According to an American Informer, metadata laws would not help the government achieve what it claims it can achieve. According to the informer, data retention laws are not public safety plug-ins, instead they are eavesdropping programs. The informer also urged Australians to ask themselves if their collective rights are worth a small advantage in their ability to spy. There were also claims by a police insider who stated that Australians are somnambulated into a system that the AG cannot comprehend.
Who Will Have Access To My Data?
This is the question most Australians ask themselves as far as the introduction of the metadata laws in Australia is concerned. The entities that will have access to your data include: ASIO, Australian Federal Police, local police station, and other law enforcement & security agencies. According to the police insider, the metadata will be accessed under the following scenarios: an investigation of crime that can lead to a jail time of not less than two years; safeguarding of government income; and if a person’s life is in danger. There is also a Commonwealth commissioner who overseas metadata after a request.
How to Get Around Metadata Laws
The most stress-free way of dodging surveillance is through over-the-top communication services, such as WhatsApp, Facebook Messenger, FaceTime or Apple’s iMessage. If you still feel you are insecure and you need to do something about.

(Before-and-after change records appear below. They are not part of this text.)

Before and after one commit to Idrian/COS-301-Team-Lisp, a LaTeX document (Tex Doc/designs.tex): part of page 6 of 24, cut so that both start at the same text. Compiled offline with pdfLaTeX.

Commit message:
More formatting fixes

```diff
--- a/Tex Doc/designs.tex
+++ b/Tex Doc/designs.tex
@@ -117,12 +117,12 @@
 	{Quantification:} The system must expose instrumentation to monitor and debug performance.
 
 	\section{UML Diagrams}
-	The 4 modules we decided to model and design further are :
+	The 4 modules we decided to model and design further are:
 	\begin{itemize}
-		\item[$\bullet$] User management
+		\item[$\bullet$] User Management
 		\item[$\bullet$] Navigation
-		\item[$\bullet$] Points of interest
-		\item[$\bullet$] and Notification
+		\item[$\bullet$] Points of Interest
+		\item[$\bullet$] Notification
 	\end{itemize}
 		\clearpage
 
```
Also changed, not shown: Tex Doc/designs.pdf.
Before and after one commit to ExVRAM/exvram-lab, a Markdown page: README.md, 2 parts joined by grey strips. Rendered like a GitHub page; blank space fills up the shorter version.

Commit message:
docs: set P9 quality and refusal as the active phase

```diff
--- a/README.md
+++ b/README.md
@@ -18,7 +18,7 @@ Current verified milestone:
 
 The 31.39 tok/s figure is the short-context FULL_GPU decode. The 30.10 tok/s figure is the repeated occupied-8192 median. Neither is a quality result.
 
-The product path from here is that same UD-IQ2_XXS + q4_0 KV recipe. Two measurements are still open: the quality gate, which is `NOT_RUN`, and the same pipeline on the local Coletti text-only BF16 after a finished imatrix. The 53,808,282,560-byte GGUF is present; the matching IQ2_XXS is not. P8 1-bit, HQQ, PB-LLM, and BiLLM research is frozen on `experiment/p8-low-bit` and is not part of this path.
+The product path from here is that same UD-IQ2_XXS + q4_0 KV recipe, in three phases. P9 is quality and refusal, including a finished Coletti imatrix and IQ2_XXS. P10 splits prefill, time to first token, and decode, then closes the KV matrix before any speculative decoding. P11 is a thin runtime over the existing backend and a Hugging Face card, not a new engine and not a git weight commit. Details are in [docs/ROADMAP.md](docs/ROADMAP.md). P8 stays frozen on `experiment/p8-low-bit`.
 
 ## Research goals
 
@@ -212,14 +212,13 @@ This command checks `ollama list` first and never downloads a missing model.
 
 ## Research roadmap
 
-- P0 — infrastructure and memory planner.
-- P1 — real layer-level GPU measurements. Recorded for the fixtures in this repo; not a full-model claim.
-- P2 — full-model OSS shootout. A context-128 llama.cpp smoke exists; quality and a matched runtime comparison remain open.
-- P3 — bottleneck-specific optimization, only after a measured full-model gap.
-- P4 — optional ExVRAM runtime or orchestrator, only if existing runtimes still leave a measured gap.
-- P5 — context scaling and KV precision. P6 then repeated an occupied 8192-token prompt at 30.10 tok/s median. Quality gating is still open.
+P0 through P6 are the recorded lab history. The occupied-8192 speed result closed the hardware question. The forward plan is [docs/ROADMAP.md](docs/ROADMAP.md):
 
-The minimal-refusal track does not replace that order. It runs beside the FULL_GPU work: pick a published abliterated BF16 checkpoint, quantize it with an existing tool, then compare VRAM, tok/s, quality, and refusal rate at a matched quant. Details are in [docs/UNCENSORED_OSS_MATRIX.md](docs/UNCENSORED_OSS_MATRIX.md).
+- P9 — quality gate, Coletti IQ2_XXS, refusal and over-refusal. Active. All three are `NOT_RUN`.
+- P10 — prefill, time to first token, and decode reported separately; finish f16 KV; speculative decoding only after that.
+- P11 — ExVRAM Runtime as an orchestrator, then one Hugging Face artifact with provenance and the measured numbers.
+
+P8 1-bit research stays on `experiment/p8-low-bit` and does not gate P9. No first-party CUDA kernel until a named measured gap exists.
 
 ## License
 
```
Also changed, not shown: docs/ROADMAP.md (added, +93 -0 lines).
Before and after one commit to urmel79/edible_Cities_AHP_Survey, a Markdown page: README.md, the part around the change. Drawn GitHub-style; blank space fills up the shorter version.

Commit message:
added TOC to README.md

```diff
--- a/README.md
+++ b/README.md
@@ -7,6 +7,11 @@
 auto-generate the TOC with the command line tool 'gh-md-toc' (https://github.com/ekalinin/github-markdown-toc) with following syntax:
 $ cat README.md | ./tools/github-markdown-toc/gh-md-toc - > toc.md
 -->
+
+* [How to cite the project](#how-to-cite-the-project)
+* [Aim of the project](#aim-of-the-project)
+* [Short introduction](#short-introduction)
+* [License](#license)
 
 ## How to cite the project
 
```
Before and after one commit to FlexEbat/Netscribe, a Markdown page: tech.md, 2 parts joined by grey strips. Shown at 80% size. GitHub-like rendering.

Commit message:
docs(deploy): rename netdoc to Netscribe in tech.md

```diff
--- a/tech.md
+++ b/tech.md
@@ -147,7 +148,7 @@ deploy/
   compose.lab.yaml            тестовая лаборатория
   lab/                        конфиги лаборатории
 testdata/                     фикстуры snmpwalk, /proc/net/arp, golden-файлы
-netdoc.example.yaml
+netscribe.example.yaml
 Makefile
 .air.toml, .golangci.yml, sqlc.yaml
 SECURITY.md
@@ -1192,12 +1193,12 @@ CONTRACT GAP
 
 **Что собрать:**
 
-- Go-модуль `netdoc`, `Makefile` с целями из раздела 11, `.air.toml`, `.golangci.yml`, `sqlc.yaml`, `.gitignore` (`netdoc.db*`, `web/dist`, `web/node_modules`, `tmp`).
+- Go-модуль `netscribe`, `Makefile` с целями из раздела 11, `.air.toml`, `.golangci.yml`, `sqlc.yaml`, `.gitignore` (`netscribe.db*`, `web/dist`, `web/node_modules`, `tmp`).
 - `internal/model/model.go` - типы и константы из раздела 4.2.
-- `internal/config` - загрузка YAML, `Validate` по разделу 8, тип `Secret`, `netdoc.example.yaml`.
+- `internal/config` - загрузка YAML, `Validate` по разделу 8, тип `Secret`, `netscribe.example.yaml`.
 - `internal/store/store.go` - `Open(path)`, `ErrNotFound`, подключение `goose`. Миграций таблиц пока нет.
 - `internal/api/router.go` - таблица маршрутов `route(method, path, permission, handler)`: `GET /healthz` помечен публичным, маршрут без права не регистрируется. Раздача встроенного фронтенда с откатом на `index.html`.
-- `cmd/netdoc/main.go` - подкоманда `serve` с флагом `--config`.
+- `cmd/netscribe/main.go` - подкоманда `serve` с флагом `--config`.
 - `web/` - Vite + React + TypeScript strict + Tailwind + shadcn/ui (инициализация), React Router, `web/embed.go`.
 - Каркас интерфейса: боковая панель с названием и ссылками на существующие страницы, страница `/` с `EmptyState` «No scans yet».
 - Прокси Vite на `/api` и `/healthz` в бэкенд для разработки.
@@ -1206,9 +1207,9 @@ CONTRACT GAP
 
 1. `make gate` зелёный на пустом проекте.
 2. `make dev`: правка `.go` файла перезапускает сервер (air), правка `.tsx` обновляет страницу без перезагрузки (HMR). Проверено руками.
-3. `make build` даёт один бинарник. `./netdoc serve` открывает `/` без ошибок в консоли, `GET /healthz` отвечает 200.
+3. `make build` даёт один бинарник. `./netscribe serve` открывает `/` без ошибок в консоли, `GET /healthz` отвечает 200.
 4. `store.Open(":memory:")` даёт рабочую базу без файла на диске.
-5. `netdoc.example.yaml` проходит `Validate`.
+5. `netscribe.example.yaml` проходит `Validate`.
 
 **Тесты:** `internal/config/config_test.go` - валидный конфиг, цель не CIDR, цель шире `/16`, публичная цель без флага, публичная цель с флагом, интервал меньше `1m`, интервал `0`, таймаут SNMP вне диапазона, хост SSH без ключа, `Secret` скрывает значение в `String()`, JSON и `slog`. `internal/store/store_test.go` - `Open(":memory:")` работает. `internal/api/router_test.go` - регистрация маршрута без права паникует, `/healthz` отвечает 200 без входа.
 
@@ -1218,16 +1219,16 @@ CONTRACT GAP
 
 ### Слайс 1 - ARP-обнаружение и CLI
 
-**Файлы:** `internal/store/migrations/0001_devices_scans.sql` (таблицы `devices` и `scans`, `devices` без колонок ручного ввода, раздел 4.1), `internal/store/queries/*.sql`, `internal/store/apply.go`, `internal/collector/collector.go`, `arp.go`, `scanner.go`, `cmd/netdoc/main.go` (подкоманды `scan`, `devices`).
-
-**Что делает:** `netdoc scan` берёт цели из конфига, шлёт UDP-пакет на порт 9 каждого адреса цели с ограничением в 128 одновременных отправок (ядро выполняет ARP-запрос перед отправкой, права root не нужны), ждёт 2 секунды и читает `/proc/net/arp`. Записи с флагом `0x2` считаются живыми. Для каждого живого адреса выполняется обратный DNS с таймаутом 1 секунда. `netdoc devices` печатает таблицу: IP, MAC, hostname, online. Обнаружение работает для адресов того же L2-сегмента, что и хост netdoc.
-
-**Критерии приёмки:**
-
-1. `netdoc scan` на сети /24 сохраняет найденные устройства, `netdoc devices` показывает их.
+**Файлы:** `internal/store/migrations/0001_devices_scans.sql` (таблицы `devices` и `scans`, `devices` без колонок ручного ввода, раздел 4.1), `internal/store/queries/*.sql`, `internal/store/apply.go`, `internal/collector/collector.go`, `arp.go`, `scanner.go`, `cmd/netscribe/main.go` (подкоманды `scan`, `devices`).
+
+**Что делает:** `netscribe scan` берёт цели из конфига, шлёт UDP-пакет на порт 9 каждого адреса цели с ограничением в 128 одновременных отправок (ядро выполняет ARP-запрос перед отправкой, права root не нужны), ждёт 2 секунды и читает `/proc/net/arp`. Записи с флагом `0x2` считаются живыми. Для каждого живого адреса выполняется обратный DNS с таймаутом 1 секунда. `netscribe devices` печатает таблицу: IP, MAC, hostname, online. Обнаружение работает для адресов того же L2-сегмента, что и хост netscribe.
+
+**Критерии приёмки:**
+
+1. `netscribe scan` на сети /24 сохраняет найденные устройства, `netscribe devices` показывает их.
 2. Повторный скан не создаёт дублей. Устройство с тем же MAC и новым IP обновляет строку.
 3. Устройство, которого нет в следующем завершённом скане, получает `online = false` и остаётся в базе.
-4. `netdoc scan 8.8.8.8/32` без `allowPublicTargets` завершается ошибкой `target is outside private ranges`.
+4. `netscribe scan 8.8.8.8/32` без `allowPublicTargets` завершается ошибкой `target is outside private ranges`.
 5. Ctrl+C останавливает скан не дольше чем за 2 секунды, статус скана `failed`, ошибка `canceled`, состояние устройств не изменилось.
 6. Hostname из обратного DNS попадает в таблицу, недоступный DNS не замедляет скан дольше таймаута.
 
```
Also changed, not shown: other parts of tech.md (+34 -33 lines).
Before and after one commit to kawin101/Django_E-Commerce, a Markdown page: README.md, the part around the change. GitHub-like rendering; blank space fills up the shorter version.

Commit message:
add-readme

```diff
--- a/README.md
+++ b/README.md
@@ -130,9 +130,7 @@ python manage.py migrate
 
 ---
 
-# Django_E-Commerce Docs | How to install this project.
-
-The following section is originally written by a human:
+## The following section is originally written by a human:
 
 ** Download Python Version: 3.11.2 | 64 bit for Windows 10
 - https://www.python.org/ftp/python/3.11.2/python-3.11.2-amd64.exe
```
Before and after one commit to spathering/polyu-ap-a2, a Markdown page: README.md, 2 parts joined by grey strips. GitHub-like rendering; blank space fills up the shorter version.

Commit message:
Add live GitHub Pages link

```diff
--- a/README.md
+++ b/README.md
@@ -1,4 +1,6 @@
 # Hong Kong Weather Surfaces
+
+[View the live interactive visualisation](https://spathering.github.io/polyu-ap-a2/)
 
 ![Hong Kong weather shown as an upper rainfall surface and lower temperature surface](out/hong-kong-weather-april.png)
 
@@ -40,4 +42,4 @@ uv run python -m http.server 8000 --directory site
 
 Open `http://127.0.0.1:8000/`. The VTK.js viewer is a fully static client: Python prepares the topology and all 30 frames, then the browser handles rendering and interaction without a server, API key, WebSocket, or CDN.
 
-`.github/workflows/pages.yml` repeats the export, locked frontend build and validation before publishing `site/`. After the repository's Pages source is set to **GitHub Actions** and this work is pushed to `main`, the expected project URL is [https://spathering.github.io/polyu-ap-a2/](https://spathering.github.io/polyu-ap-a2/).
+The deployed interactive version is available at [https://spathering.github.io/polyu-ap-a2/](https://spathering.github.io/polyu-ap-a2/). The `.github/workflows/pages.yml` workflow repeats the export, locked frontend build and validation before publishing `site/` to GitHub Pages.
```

You are urged to sign up for anonymous VPN. This is state-of-the-art virtual private network that will mask your identity; allowing you to connect securely to the internet without worrying about your privacy or security being breached by the new data retention laws.